**TO DO:** Since pictures do not belong in the copy, please repeat every record below exactly without them.

**DATA TO PROCESS:**
Content starts

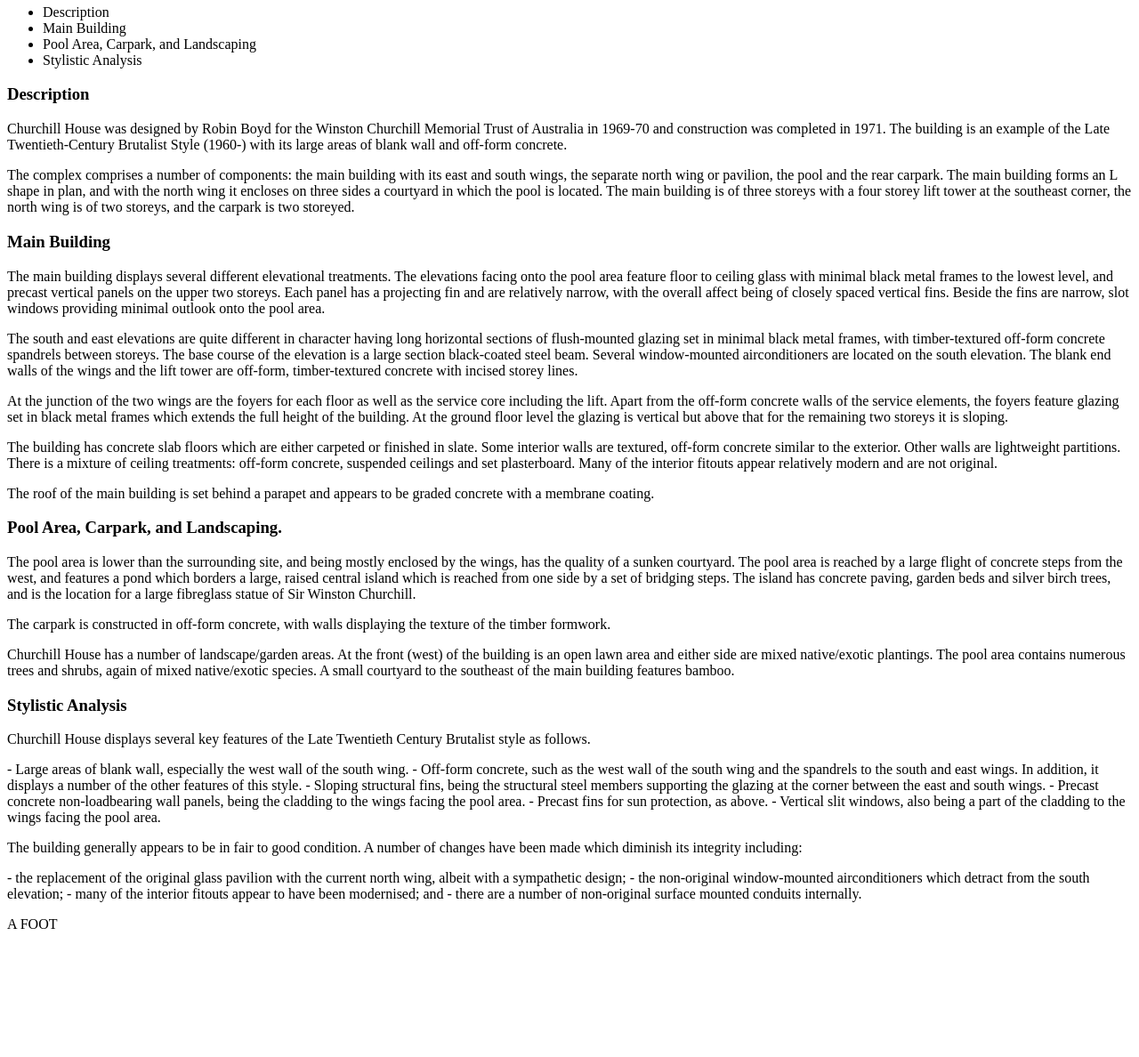
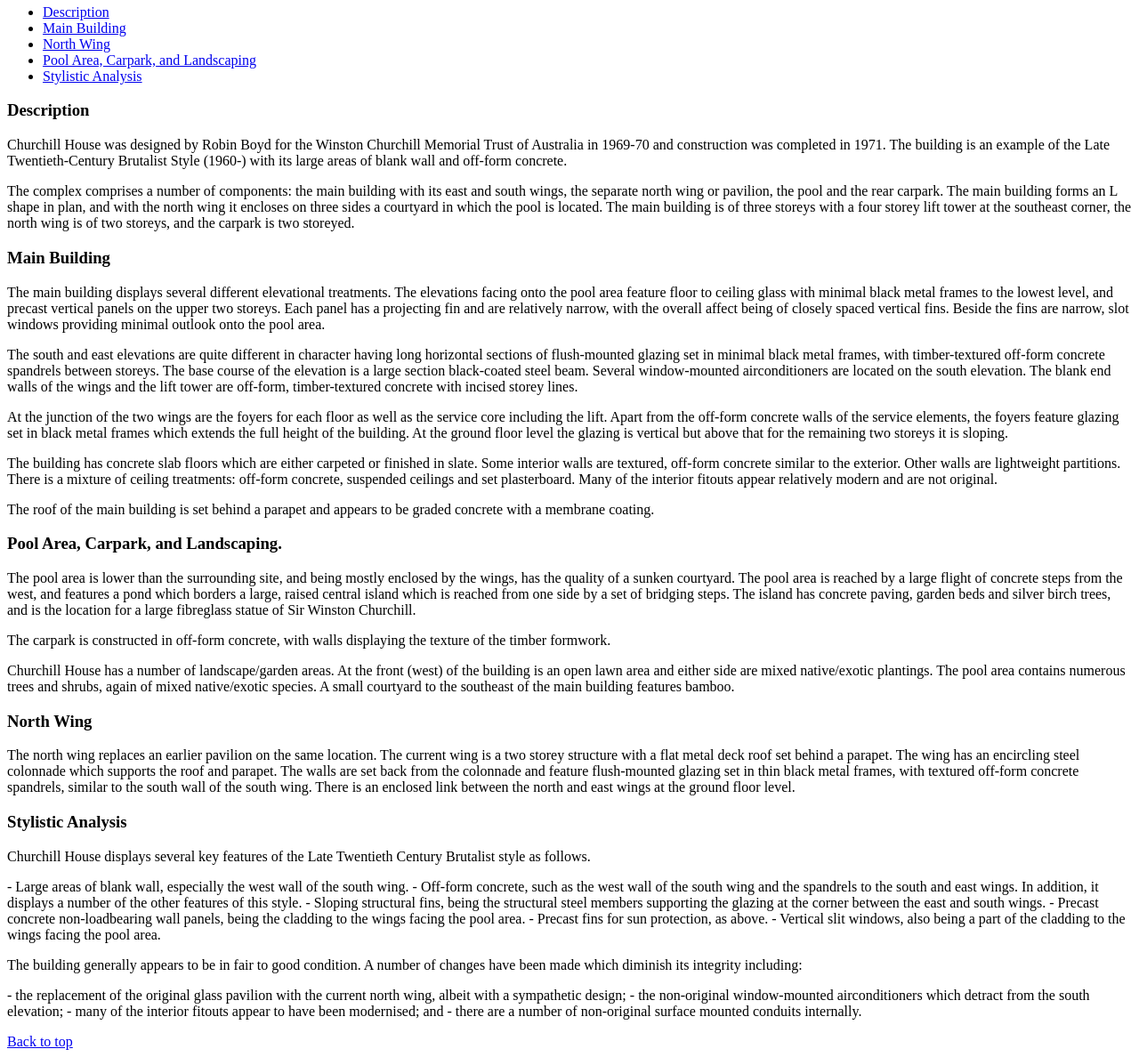
Before and after one commit to u3159723/u3159723_FEWD11056_website, a plain HTML site: page churchill-house.html in a window 1280 px wide. Shown: the part 214-1402 px from the top of the page at 89% size. Before the commit the page ends 1270 px from the top, so only its background shows below. Drawn offline with Linux system fonts and the light colour scheme.

Commit message:
prep for tute 16-3-21

```diff
--- a/churchill-house.html
+++ b/churchill-house.html
@@ -6,7 +6,7 @@
     </head>
     <body>
         <header>
-            <h1><a href="index.html">My Website</a></h1>
+            <h1><a href="index.html"><article id="churchillHouse"> Website</article></a></h1>
             <nav>
                 <ul>
                     <li><a href="robin-boyd.html">Robin Boyd</a></li>
@@ -20,31 +20,39 @@
         <main>
             <h2>Churchill House</h2>
                 <ul>
-                    <li>Description</li>
-                    <li>Main Building</li>
-                    <li>Pool Area, Carpark, and Landscaping</li>
-                    <li>Stylistic Analysis</li>
+                    <li><a href="#description">Description</a></li>
+                    <li><a href="#main building">Main Building</a></li>
+                    <li><a href="#northWing">North Wing</a></li>
+                    <li><a href="#poolAreaCarparkAndLandscaping">Pool Area, Carpark, and Landscaping</a></li>
+                    <li><a href="#stylisticAnalysis">Stylistic Analysis</a></li>
                 </ul>
+            <article id="description">
                 <h3>Description</h3>
                     <p>Churchill House was designed by Robin Boyd for the Winston Churchill Memorial Trust of Australia in 1969-70 and construction was completed in 1971. The building is an example of the Late Twentieth-Century Brutalist Style (1960-) with its large areas of blank wall and off-form concrete.</p>
-
                     <p>The complex comprises a number of components: the main building with its east and south wings, the separate north wing or pavilion, the pool and the rear carpark. The main building forms an L shape in plan, and with the north wing it encloses on three sides a courtyard in which the pool is located. The main building is of three storeys with a four storey lift tower at the southeast corner, the north wing is of two storeys, and the carpark is two storeyed.</p>
-
+            </article>
+            <article id="main building">
                 <h3>Main Building</h3>
                     <p>The main building displays several different elevational treatments. The elevations facing onto the pool area feature floor to ceiling glass with minimal black metal frames to the lowest level, and precast vertical panels on the upper two storeys. Each panel has a projecting fin and are relatively narrow, with the overall affect being of closely spaced vertical fins. Beside the fins are narrow, slot windows providing minimal outlook onto the pool area.</p>
                     <p>The south and east elevations are quite different in character having long horizontal sections of flush-mounted glazing set in minimal black metal frames, with timber-textured off-form concrete spandrels between storeys. The base course of the elevation is a large section black-coated steel beam. Several window-mounted airconditioners are located on the south elevation. The blank end walls of the wings and the lift tower are off-form, timber-textured concrete with incised storey lines.</p>
                     <p>At the junction of the two wings are the foyers for each floor as well as the service core including the lift. Apart from the off-form concrete walls of the service elements, the foyers feature glazing set in black metal frames which extends the full height of the building. At the ground floor level the glazing is vertical but above that for the remaining two storeys it is sloping.</p>
                     <p>The building has concrete slab floors which are either carpeted or finished in slate. Some interior walls are textured, off-form concrete similar to the exterior. Other walls are lightweight partitions. There is a mixture of ceiling treatments: off-form concrete, suspended ceilings and set plasterboard. Many of the interior fitouts appear relatively modern and are not original.</p>
                     <p>The roof of the main building is set behind a parapet and appears to be graded concrete with a membrane coating.</p>
-
+            </article>
+            <article id="poolAreaCarparkAndLandscaping">
                 <h3>Pool Area, Carpark, and Landscaping.</h3>
                     <p>The pool area is lower than the surrounding site, and being mostly enclosed by the wings, has the quality of a sunken courtyard. The pool area is reached by a large flight of concrete steps from the west, and features a pond which borders a large, raised central island which is reached from one side by a set of bridging steps. The island has concrete paving, garden beds and silver birch trees, and is the location for a large fibreglass statue of Sir Winston Churchill.</p>
                     <p>The carpark is constructed in off-form concrete, with walls displaying the texture of the timber formwork.</p>
                     <p>Churchill House has a number of landscape/garden areas. At the front (west) of the building is an open lawn area and either side are mixed native/exotic plantings. The pool area contains numerous trees and shrubs, again of mixed native/exotic species. A small courtyard to the southeast of the main building features bamboo.</p>
-
+            </article>
+            <article id="northWing">
+                <h3>North Wing</h3>
+                    <p>The north wing replaces an earlier pavilion on the same location. The current wing is a two storey structure with a flat metal deck roof set behind a parapet. The wing has an encircling steel colonnade which supports the roof and parapet. The walls are set back from the colonnade and feature flush-mounted glazing set in thin black metal frames, with textured off-form concrete spandrels, similar to the south wall of the south wing. There is an enclosed link between the north and east wings at the ground floor level.</p>
+            </article>
+            <article id="stylisticAnalysis">
                 <h3>Stylistic Analysis</h3>
                     <p>Churchill House displays several key features of the Late Twentieth Century Brutalist style as follows.</p>
-                <p>- Large areas of blank wall, especially the west wall of the south wing.
+                    <p> - Large areas of blank wall, especially the west wall of the south wing.
                         - Off-form concrete, such as the west wall of the south wing and the spandrels to the south and east wings.
                         In addition, it displays a number of the other features of this style.
                         - Sloping structural fins, being the structural steel members supporting the glazing at the corner between the east and south wings.
@@ -52,11 +60,14 @@
                         - Precast fins for sun protection, as above.
                         - Vertical slit windows, also being a part of the cladding to the wings facing the pool area.</p>
                     <p>The building generally appears to be in fair to good condition. A number of changes have been made which diminish its integrity including:</p>
-                <p>- the replacement of the original glass pavilion with the current north wing, albeit with a sympathetic design;
+                    <p> - the replacement of the original glass pavilion with the current north wing, albeit with a sympathetic design;
                         - the non-original window-mounted airconditioners which detract from the south elevation;
                         - many of the interior fitouts appear to have been modernised; and
                         - there are a number of non-original surface mounted conduits internally.</p>
+            </article>
         </main>
-        <footer>A FOOT</footer>
+        <footer>
+            <a href="#churchillHouse"> Back to top</a>
+        </footer>
     </body>
 </html>
```
Also changed, not shown: index.html (+3 -4 lines). Lines whose indentation alone changed are shown as unchanged.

Content ends

**WORKED SOLUTION:**
Before and after one commit to u3159723/u3159723_FEWD11056_website, a plain HTML site: page churchill-house.html in a window 1280 px wide. Shown: the part 214-1402 px from the top of the page at 89% size. Before the commit the page ends 1270 px from the top, so only its background shows below. Drawn offline with Linux system fonts and the light colour scheme.

Commit message:
prep for tute 16-3-21

```diff
--- a/churchill-house.html
+++ b/churchill-house.html
@@ -6,7 +6,7 @@
     </head>
     <body>
         <header>
-            <h1><a href="index.html">My Website</a></h1>
+            <h1><a href="index.html"><article id="churchillHouse"> Website</article></a></h1>
             <nav>
                 <ul>
                     <li><a href="robin-boyd.html">Robin Boyd</a></li>
@@ -20,31 +20,39 @@
         <main>
             <h2>Churchill House</h2>
                 <ul>
-                    <li>Description</li>
-                    <li>Main Building</li>
-                    <li>Pool Area, Carpark, and Landscaping</li>
-                    <li>Stylistic Analysis</li>
+                    <li><a href="#description">Description</a></li>
+                    <li><a href="#main building">Main Building</a></li>
+                    <li><a href="#northWing">North Wing</a></li>
+                    <li><a href="#poolAreaCarparkAndLandscaping">Pool Area, Carpark, and Landscaping</a></li>
+                    <li><a href="#stylisticAnalysis">Stylistic Analysis</a></li>
                 </ul>
+            <article id="description">
                 <h3>Description</h3>
                     <p>Churchill House was designed by Robin Boyd for the Winston Churchill Memorial Trust of Australia in 1969-70 and construction was completed in 1971. The building is an example of the Late Twentieth-Century Brutalist Style (1960-) with its large areas of blank wall and off-form concrete.</p>
-
                     <p>The complex comprises a number of components: the main building with its east and south wings, the separate north wing or pavilion, the pool and the rear carpark. The main building forms an L shape in plan, and with the north wing it encloses on three sides a courtyard in which the pool is located. The main building is of three storeys with a four storey lift tower at the southeast corner, the north wing is of two storeys, and the carpark is two storeyed.</p>
-
+            </article>
+            <article id="main building">
                 <h3>Main Building</h3>
                     <p>The main building displays several different elevational treatments. The elevations facing onto the pool area feature floor to ceiling glass with minimal black metal frames to the lowest level, and precast vertical panels on the upper two storeys. Each panel has a projecting fin and are relatively narrow, with the overall affect being of closely spaced vertical fins. Beside the fins are narrow, slot windows providing minimal outlook onto the pool area.</p>
                     <p>The south and east elevations are quite different in character having long horizontal sections of flush-mounted glazing set in minimal black metal frames, with timber-textured off-form concrete spandrels between storeys. The base course of the elevation is a large section black-coated steel beam. Several window-mounted airconditioners are located on the south elevation. The blank end walls of the wings and the lift tower are off-form, timber-textured concrete with incised storey lines.</p>
                     <p>At the junction of the two wings are the foyers for each floor as well as the service core including the lift. Apart from the off-form concrete walls of the service elements, the foyers feature glazing set in black metal frames which extends the full height of the building. At the ground floor level the glazing is vertical but above that for the remaining two storeys it is sloping.</p>
                     <p>The building has concrete slab floors which are either carpeted or finished in slate. Some interior walls are textured, off-form concrete similar to the exterior. Other walls are lightweight partitions. There is a mixture of ceiling treatments: off-form concrete, suspended ceilings and set plasterboard. Many of the interior fitouts appear relatively modern and are not original.</p>
                     <p>The roof of the main building is set behind a parapet and appears to be graded concrete with a membrane coating.</p>
-
+            </article>
+            <article id="poolAreaCarparkAndLandscaping">
                 <h3>Pool Area, Carpark, and Landscaping.</h3>
                     <p>The pool area is lower than the surrounding site, and being mostly enclosed by the wings, has the quality of a sunken courtyard. The pool area is reached by a large flight of concrete steps from the west, and features a pond which borders a large, raised central island which is reached from one side by a set of bridging steps. The island has concrete paving, garden beds and silver birch trees, and is the location for a large fibreglass statue of Sir Winston Churchill.</p>
                     <p>The carpark is constructed in off-form concrete, with walls displaying the texture of the timber formwork.</p>
                     <p>Churchill House has a number of landscape/garden areas. At the front (west) of the building is an open lawn area and either side are mixed native/exotic plantings. The pool area contains numerous trees and shrubs, again of mixed native/exotic species. A small courtyard to the southeast of the main building features bamboo.</p>
-
+            </article>
+            <article id="northWing">
+                <h3>North Wing</h3>
+                    <p>The north wing replaces an earlier pavilion on the same location. The current wing is a two storey structure with a flat metal deck roof set behind a parapet. The wing has an encircling steel colonnade which supports the roof and parapet. The walls are set back from the colonnade and feature flush-mounted glazing set in thin black metal frames, with textured off-form concrete spandrels, similar to the south wall of the south wing. There is an enclosed link between the north and east wings at the ground floor level.</p>
+            </article>
+            <article id="stylisticAnalysis">
                 <h3>Stylistic Analysis</h3>
                     <p>Churchill House displays several key features of the Late Twentieth Century Brutalist style as follows.</p>
-                <p>- Large areas of blank wall, especially the west wall of the south wing.
+                    <p> - Large areas of blank wall, especially the west wall of the south wing.
                         - Off-form concrete, such as the west wall of the south wing and the spandrels to the south and east wings.
                         In addition, it displays a number of the other features of this style.
                         - Sloping structural fins, being the structural steel members supporting the glazing at the corner between the east and south wings.
@@ -52,11 +60,14 @@
                         - Precast fins for sun protection, as above.
                         - Vertical slit windows, also being a part of the cladding to the wings facing the pool area.</p>
                     <p>The building generally appears to be in fair to good condition. A number of changes have been made which diminish its integrity including:</p>
-                <p>- the replacement of the original glass pavilion with the current north wing, albeit with a sympathetic design;
+                    <p> - the replacement of the original glass pavilion with the current north wing, albeit with a sympathetic design;
                         - the non-original window-mounted airconditioners which detract from the south elevation;
                         - many of the interior fitouts appear to have been modernised; and
                         - there are a number of non-original surface mounted conduits internally.</p>
+            </article>
         </main>
-        <footer>A FOOT</footer>
+        <footer>
+            <a href="#churchillHouse"> Back to top</a>
+        </footer>
     </body>
 </html>
```
Also changed, not shown: index.html (+3 -4 lines). Lines whose indentation alone changed are shown as unchanged.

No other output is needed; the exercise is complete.